> PROBLEM TO SOLVE
Search the data for "ChatGPT". Each line containing it is to be copied.

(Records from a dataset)

^^^^^^^^

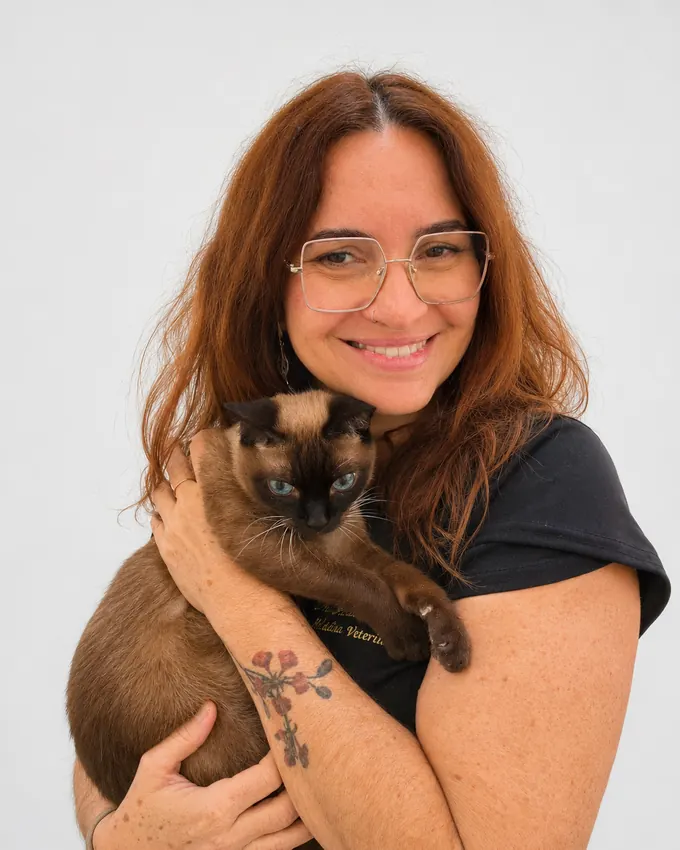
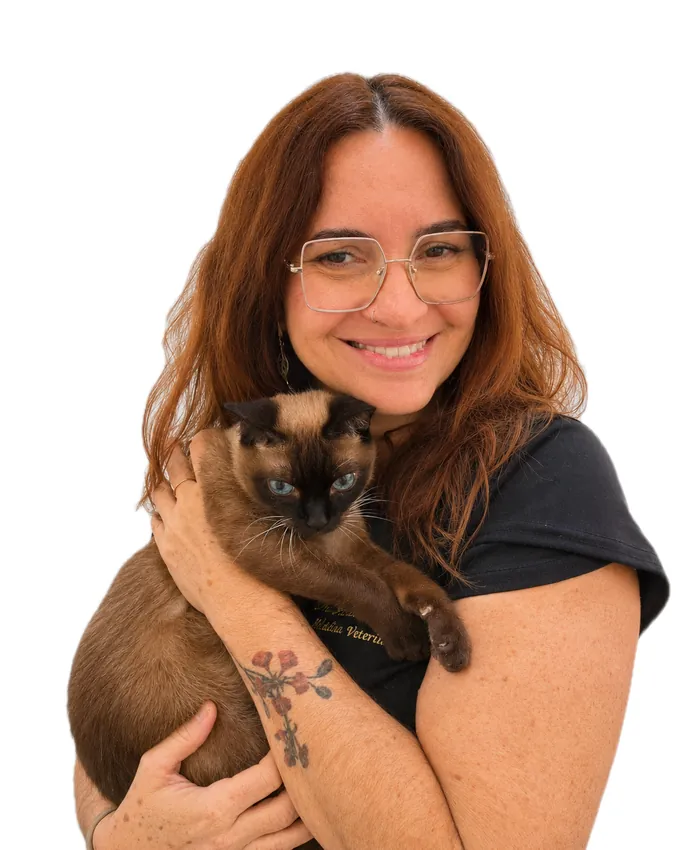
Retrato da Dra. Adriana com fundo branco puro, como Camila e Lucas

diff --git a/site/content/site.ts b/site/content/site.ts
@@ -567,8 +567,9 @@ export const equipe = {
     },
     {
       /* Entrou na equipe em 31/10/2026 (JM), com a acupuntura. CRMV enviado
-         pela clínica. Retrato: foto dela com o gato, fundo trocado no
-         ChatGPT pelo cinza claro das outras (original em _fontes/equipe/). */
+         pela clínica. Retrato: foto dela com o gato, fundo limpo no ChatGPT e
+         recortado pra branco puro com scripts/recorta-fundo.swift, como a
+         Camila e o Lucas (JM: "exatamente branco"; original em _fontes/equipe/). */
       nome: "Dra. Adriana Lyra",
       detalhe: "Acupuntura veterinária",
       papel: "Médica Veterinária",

^^^^^^^^

> RESULT BELOW
-         ChatGPT pelo cinza claro das outras (original em _fontes/equipe/). */
+         pela clínica. Retrato: foto dela com o gato, fundo limpo no ChatGPT e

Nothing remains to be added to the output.